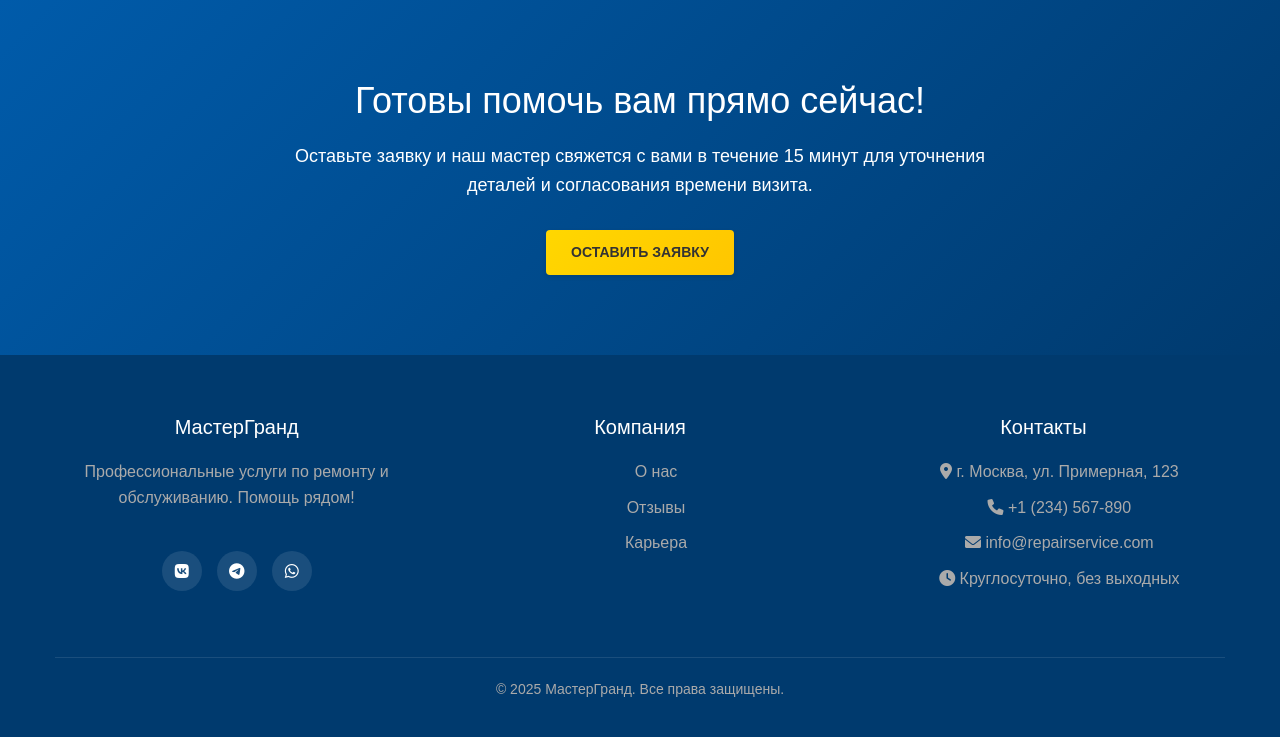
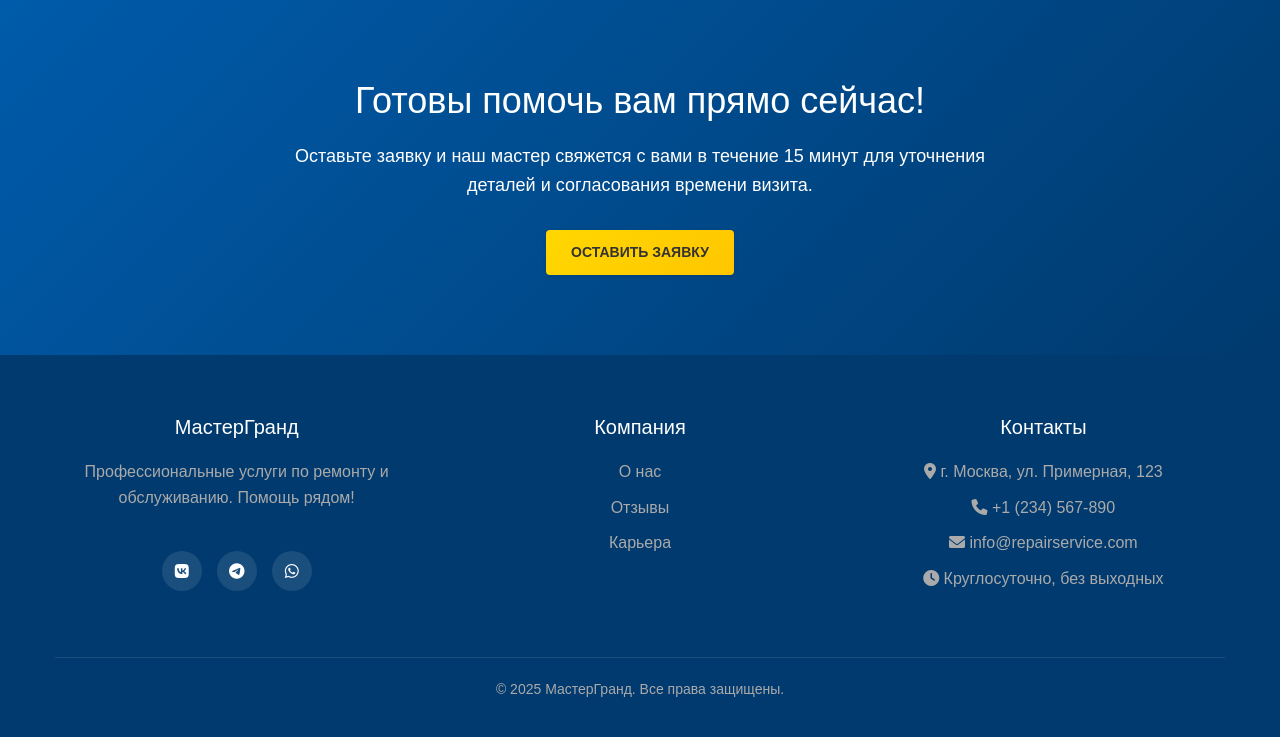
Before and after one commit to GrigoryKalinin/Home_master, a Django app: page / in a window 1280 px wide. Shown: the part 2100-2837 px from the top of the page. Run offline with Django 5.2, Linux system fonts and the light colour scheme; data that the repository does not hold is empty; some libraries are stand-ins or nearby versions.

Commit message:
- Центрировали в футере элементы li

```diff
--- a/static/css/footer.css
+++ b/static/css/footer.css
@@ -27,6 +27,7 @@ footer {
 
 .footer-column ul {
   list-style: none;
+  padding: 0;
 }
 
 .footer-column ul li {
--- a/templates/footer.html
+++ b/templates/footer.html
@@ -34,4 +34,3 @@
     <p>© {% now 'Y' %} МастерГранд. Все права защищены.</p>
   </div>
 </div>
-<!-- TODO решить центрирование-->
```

_Task_.
Could you set down every entry above exactly as it stands, with no images?

_Answer to the exercise_.
Before and after one commit to GrigoryKalinin/Home_master, a Django app: page / in a window 1280 px wide. Shown: the part 2100-2837 px from the top of the page. Run offline with Django 5.2, Linux system fonts and the light colour scheme; data that the repository does not hold is empty; some libraries are stand-ins or nearby versions.

Commit message:
- Центрировали в футере элементы li

```diff
--- a/static/css/footer.css
+++ b/static/css/footer.css
@@ -27,6 +27,7 @@ footer {
 
 .footer-column ul {
   list-style: none;
+  padding: 0;
 }
 
 .footer-column ul li {
--- a/templates/footer.html
+++ b/templates/footer.html
@@ -34,4 +34,3 @@
     <p>© {% now 'Y' %} МастерГранд. Все права защищены.</p>
   </div>
 </div>
-<!-- TODO решить центрирование-->
```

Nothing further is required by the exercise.